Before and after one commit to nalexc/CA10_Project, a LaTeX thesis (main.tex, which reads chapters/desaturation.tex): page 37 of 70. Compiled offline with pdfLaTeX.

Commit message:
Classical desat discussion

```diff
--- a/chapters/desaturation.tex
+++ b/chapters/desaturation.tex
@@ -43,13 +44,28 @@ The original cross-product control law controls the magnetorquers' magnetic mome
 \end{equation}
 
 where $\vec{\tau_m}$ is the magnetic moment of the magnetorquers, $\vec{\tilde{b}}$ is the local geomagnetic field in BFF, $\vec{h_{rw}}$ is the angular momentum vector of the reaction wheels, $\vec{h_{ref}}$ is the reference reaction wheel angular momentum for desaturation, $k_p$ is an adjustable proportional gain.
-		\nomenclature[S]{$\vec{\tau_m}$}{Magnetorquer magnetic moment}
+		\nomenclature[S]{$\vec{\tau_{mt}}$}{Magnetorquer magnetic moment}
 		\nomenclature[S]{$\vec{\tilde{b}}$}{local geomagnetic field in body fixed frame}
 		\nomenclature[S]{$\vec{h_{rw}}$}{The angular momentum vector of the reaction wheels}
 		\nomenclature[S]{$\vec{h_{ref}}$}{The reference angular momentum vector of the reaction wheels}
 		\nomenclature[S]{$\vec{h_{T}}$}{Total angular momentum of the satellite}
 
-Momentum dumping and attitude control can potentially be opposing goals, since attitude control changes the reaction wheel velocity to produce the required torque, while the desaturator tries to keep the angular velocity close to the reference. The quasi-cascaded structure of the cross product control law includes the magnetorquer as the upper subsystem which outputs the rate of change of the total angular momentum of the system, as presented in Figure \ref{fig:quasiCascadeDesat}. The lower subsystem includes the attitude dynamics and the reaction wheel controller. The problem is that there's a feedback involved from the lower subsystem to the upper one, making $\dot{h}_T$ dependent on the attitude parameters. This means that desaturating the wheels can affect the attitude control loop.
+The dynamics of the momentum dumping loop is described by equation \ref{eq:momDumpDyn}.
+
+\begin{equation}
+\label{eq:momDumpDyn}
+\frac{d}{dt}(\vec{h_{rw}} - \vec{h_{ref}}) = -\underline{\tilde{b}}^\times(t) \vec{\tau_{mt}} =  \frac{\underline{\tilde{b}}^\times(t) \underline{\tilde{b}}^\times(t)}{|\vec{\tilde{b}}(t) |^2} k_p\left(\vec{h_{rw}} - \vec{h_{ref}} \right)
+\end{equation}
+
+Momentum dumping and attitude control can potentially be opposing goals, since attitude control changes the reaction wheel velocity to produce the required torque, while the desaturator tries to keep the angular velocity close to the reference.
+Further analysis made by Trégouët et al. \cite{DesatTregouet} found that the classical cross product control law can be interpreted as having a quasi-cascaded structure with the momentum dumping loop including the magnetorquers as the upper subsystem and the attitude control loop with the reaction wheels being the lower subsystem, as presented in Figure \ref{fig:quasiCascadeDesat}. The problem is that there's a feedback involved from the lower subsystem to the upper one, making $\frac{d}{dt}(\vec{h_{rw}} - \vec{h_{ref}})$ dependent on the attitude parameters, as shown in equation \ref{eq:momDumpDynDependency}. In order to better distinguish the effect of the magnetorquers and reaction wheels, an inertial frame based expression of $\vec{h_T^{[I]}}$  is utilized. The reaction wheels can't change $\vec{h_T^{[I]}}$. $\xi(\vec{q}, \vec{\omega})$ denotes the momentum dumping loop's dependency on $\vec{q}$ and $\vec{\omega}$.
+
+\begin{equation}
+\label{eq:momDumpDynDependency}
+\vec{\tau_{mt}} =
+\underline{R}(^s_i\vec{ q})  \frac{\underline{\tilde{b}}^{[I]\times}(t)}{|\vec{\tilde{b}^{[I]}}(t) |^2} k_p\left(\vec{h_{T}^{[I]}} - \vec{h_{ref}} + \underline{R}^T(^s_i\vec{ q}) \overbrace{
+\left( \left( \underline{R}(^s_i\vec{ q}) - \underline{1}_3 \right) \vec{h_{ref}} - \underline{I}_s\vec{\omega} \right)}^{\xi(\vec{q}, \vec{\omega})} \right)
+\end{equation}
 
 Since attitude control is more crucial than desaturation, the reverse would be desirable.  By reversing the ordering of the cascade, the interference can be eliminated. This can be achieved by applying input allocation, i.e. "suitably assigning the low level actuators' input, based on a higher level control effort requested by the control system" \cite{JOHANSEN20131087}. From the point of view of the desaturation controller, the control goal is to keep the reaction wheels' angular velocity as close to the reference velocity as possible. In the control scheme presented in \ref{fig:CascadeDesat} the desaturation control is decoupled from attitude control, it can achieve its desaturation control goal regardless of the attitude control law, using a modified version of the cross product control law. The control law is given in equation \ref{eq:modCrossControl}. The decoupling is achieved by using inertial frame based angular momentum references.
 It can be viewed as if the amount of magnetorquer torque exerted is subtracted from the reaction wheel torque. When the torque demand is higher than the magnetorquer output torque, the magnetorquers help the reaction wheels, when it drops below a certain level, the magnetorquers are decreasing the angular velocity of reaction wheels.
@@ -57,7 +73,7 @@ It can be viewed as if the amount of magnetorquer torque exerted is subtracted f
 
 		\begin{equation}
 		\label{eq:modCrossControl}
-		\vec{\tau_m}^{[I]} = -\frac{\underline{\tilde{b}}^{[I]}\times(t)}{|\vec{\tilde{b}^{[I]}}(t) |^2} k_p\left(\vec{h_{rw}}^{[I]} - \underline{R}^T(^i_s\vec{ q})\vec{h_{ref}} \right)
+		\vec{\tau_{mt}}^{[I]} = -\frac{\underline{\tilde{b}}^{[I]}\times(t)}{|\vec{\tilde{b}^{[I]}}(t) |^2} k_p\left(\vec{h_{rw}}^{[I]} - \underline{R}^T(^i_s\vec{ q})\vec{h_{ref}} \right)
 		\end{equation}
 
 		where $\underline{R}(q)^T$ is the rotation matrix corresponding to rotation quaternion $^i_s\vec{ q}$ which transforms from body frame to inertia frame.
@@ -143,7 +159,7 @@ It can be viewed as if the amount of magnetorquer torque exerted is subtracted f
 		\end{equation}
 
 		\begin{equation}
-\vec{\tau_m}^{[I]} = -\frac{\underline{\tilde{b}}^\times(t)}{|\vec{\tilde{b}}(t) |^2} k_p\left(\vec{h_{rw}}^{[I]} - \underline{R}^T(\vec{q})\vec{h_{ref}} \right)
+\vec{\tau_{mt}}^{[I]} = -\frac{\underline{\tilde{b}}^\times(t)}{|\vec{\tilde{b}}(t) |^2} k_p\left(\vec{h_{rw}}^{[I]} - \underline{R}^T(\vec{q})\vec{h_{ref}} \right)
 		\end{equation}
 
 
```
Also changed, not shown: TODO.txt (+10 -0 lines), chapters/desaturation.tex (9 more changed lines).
○ ○ ○
§ **What you are asked to do**
Going through the entries above line by line, work out how many lines include the word "chapters". Only the number is required.

§ **Task solution**
4